As order collapses, the reader witnesses the boys’ descent into savagery and terror begins its reign. Civilisation no longer has any meaning as signified by the shattered conch. The hope of adventure seems as far from reality as the hope of being rescued. Whether it is a parable, an allegory, or a morality tale, Lord of the Flies is a memorable novel with a nightmarish quality, about how humanity behaves when left alone without societal rules and structures. With the death of one of the main protagonists, Golding depicts “the end of innocence, the darkness of man’s heart”. And that is not the only death.

This is realistic dystopian fiction – even if the dialogue is a little dated at the beginning. The boys act in accordance with what they have seen in the world and they don’t understand limits. Violence becomes the way to achieve what they think they want. They go to war amongst themselves and in doing so, lose their childhood innocence. They grow up and learn how far humans can go when pushed. Golding takes it further and challenges the stereotype by creating monsters, or savages, from children who all too easily give in to their most basic instincts despite their ‘fancy education and gold-plated upbringing’.

This is not Swallows and Amazons, nor Coral Island; it’s not an adventure book about some stranded children having fun. The title, a translation of Beelzebub, says it all, as the boys learn that the devil is within Man. Their fear of ‘the beast’ runs deep and so it should.
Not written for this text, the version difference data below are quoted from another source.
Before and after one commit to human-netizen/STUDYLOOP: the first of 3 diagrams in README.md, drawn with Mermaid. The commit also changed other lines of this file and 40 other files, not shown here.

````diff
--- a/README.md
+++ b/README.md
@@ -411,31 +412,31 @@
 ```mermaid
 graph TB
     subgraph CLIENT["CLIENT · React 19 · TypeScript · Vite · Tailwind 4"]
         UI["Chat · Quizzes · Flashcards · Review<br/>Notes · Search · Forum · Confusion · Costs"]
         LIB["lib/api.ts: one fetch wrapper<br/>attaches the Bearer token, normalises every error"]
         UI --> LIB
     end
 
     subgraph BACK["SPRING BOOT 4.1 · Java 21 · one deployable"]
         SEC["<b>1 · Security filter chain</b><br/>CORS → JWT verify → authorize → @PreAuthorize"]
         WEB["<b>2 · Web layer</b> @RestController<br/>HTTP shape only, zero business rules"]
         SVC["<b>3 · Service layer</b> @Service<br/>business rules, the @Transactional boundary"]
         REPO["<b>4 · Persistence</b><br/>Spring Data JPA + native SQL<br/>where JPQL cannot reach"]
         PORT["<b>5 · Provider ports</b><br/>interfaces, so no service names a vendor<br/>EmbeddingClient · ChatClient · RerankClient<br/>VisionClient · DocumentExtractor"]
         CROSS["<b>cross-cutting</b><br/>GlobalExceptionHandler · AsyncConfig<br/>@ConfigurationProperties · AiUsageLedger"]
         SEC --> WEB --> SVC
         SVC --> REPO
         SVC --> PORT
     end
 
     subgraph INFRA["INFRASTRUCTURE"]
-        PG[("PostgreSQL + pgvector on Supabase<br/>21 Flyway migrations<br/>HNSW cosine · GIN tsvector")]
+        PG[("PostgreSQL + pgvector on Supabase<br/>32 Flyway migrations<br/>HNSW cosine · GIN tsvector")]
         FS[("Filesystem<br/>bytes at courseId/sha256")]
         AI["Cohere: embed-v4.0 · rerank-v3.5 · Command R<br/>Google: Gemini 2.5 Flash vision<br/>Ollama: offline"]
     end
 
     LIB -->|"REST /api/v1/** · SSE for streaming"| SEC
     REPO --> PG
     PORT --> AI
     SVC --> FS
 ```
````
The atavism which occurs demonstrates Golding’s belief that we are not so far from our primal nature, and it takes very little for us to embrace our darker side.
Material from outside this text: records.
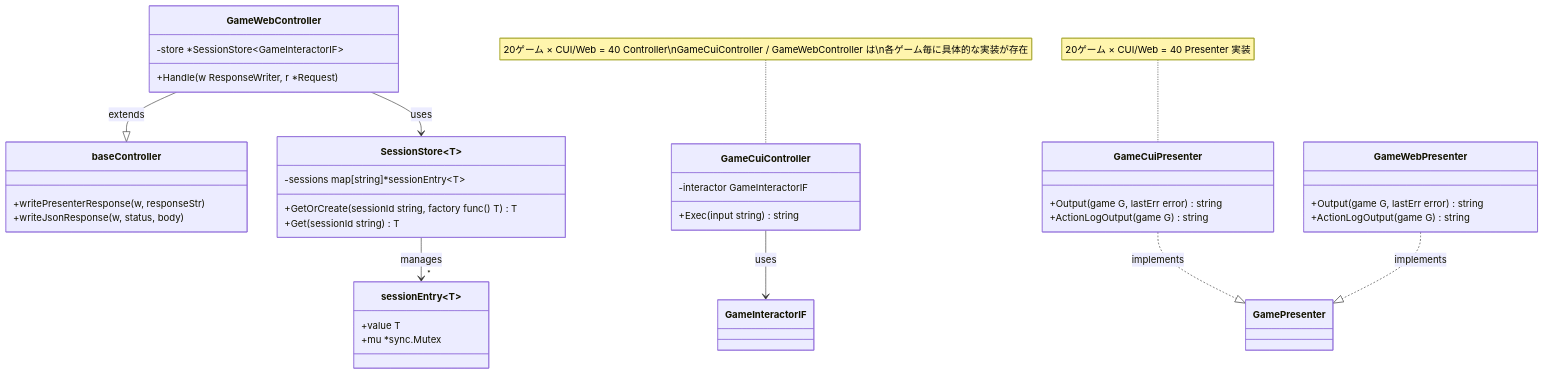
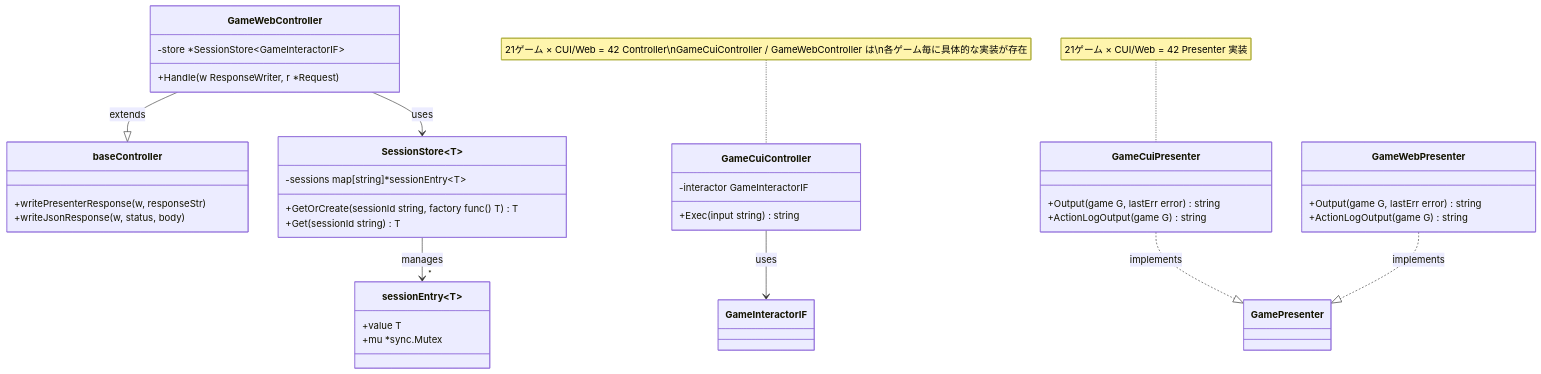
The tenth of 30 diagrams in docs/design/backend.md (yuta-yoshinaga/go_trumpcards), drawn with Mermaid before and after one commit. The commit also changed other lines of this file and 51 other files, not shown here.

````diff
--- a/docs/design/backend.md
+++ b/docs/design/backend.md
@@ -664,48 +694,48 @@
 ```mermaid
 classDiagram
     class baseController {
         +writePresenterResponse(w, responseStr)
         +writeJsonResponse(w, status, body)
     }
 
     class SessionStore~T~ {
         -sessions map[string]*sessionEntry~T~
         +GetOrCreate(sessionId string, factory func() T) T
         +Get(sessionId string) T
     }
 
     class sessionEntry~T~ {
         +value T
         +mu *sync.Mutex
     }
 
     class GameCuiController {
         -interactor GameInteractorIF
         +Exec(input string) string
     }
 
     class GameWebController {
         -store *SessionStore~GameInteractorIF~
         +Handle(w ResponseWriter, r *Request)
     }
 
     class GameCuiPresenter {
         +Output(game G, lastErr error) string
         +ActionLogOutput(game G) string
     }
 
     class GameWebPresenter {
         +Output(game G, lastErr error) string
         +ActionLogOutput(game G) string
     }
 
     GameWebController --|> baseController : extends
     GameWebController --> SessionStore : uses
     SessionStore --> "*" sessionEntry : manages
     GameCuiController --> GameInteractorIF : uses
     GameCuiPresenter ..|> GamePresenter : implements
     GameWebPresenter ..|> GamePresenter : implements
 
-    note for GameCuiController "20ゲーム × CUI/Web = 40 Controller\nGameCuiController / GameWebController は\n各ゲーム毎に具体的な実装が存在"
-    note for GameCuiPresenter "20ゲーム × CUI/Web = 40 Presenter 実装"
+    note for GameCuiController "21ゲーム × CUI/Web = 42 Controller\nGameCuiController / GameWebController は\n各ゲーム毎に具体的な実装が存在"
+    note for GameCuiPresenter "21ゲーム × CUI/Web = 42 Presenter 実装"
 ```
````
There is symbolism throughout - the fragility of the conch, the nightmare of the beast, the contradiction of the fire, which provides both comfort and terror, the utility of Piggy’s glasses. There is irony, too, in the reminder that while the boys have been on the island, the adults, far from being civilised, have continued waging war for no discernible reason, suggesting that humans are inherently prone to self-destruction. I could go on, but I urge you to read it for yourself; feel the rawness of the tears of the children in the final scene, tears of grief as much as joy, and realise that humans cannot eradicate evil but must continue the struggle to stop it becoming the dominant force in life.



Lord of the Flies was first published by Faber & Faber